Grantmakers often think of transparency in terms of how it benefits grantseekers and external audiences, pointing to how transparency serves to strengthen credibility, build public trust, and improve relations with grantees and other stakeholders. However, the value of increased foundation transparency may be even greater for grantmaking professionals themselves, as transparency also reduces duplication of effort, facilitates greater collaboration, and cultivates a community of shared learning and best practices.

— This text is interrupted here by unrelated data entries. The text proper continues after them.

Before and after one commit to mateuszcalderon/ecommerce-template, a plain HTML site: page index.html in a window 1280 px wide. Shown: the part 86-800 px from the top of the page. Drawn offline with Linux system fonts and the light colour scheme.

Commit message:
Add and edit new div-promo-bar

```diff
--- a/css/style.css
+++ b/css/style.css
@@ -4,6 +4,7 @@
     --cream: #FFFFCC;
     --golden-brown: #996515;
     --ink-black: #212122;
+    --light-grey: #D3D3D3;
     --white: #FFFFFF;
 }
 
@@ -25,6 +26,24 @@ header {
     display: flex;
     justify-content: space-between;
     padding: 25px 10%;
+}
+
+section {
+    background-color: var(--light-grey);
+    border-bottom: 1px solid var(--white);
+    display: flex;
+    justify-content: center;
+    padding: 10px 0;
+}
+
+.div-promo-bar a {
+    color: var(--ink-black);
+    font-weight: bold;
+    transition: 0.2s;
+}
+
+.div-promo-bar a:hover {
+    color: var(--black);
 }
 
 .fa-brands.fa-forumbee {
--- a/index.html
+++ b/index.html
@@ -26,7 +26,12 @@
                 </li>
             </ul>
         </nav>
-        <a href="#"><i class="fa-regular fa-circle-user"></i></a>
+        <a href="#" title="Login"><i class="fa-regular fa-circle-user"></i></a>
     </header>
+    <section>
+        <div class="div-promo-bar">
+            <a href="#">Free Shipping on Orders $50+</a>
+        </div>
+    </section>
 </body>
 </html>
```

When we do work in the public sphere, we need to accept that there will be mixed and negative reviews presented in public — nothing is perfect, no one is perfect, and we can all strive to be better. I believe that when something occurs in a public forum, it should be addressed openly and publicly. The belief behind public review is that it’s important to publicly bring attention to issues so that others who might be impacted can be made aware; so that others might be encouraged to bring forth their own experiences; and so an ongoing dialogue can be held with input from as many people as possible.
When things that happen in public are only addressed in private, it can feel as though it is being done secretively. It can feel as though the flaw, and thus, the work to fix it, is not being openly acknowledged. It can feel as though obfuscation of problems is desired and preferred. To me, taking discussion about public events to private-only forums is contrary and nonsensical. Without transparency, I believe there is no true accountability. And without true accountability, there cannot be lasting and meaningful change.